Objective: This study aimed to compare the serious adverse risk of smoking versus diabetes co-morbid and outcomes of patients with COVID-19. Methods: We designed a cross-sectional, observational follow-up for 284 COVID-19 patients involved healthy patients, smoker, diabetic, and diabetic plus smoker recruited from the first of May 2020 to the twenty-fifth of June 2020. The clinical features, severity, duration and outcome of the disease were analyzed. Results: Of the 284 COVID-19 patients, the median age was 48 years (range 18-80), and 33.80% were female. Common symptoms included fever (85.56%), SOB (49.65%), cough (45.42%), and headache (40.86%). Patients with more than one co-morbidity (diabetes and smoking) presented as severe-critical cases comparing to healthy patients, diabetic, and smoker. Smokers presented in a lower rate of death in comparison to diabetic patients and diabetic + smoking, furthermore, smoking was less risky than diabetes. Although the mortality rate was high in patients with smoker comparing to healthy patients (4.22%, HR 1.358, 95% CI: 1.542-1.100, p = 0.014), it was less than diabetic (7.04%, HR 1.531, 95% CI: 1.668-1.337, p = 0.000), and diabetic plus smoker (10.00%, HR 1.659, 95% CI: 1.763-1.510, p= 0.000). Conclusion: Multiple co-morbidity is closely related to the severity of COVID-19 disease progression and higher mortality rate. Smokers presented as mild cases comparing to diabetic and diabetic + smoking patients, which presented as sever to critical cases.

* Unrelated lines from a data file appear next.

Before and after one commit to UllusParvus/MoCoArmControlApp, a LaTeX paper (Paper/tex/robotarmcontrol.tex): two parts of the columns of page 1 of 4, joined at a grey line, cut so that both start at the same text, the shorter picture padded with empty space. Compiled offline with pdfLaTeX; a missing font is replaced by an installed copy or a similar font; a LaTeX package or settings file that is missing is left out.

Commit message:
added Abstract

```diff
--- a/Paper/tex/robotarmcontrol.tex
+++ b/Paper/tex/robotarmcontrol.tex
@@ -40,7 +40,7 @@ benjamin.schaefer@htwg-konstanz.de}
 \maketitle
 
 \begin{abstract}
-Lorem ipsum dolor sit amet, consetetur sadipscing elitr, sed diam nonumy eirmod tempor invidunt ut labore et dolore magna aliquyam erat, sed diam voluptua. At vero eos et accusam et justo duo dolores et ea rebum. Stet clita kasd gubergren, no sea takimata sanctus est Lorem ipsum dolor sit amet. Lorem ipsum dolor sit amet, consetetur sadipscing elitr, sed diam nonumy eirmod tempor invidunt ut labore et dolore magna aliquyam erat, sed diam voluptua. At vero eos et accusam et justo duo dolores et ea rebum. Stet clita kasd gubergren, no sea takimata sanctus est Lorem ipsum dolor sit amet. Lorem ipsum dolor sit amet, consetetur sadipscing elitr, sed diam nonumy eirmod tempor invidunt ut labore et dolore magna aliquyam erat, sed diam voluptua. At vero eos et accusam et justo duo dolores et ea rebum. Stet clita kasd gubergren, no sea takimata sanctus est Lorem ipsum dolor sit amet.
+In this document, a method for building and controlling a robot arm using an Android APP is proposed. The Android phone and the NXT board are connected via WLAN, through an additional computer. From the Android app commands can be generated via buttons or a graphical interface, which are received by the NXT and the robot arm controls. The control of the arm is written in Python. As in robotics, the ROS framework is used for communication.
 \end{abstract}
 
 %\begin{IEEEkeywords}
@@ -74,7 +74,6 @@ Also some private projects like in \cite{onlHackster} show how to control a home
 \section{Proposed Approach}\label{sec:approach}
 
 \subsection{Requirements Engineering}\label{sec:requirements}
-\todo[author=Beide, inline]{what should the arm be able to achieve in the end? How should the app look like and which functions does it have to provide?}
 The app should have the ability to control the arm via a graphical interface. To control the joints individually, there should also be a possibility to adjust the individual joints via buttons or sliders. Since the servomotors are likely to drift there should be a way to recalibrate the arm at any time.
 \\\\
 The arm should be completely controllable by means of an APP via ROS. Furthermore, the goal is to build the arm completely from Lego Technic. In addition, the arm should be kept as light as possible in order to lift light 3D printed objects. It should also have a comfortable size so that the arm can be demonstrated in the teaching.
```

Although a higher death rate in smokers was seen compared to healthy patients, but are less probably comparing to diabetic and diabetic + smoking patients.
Keywords: COVID-19, smoking, diabetic, co-morbidity, mortality rate.
Abbreviations: COVID-19, coronavirus disease; HR, hazard ratio; 95% CI, confidence interval.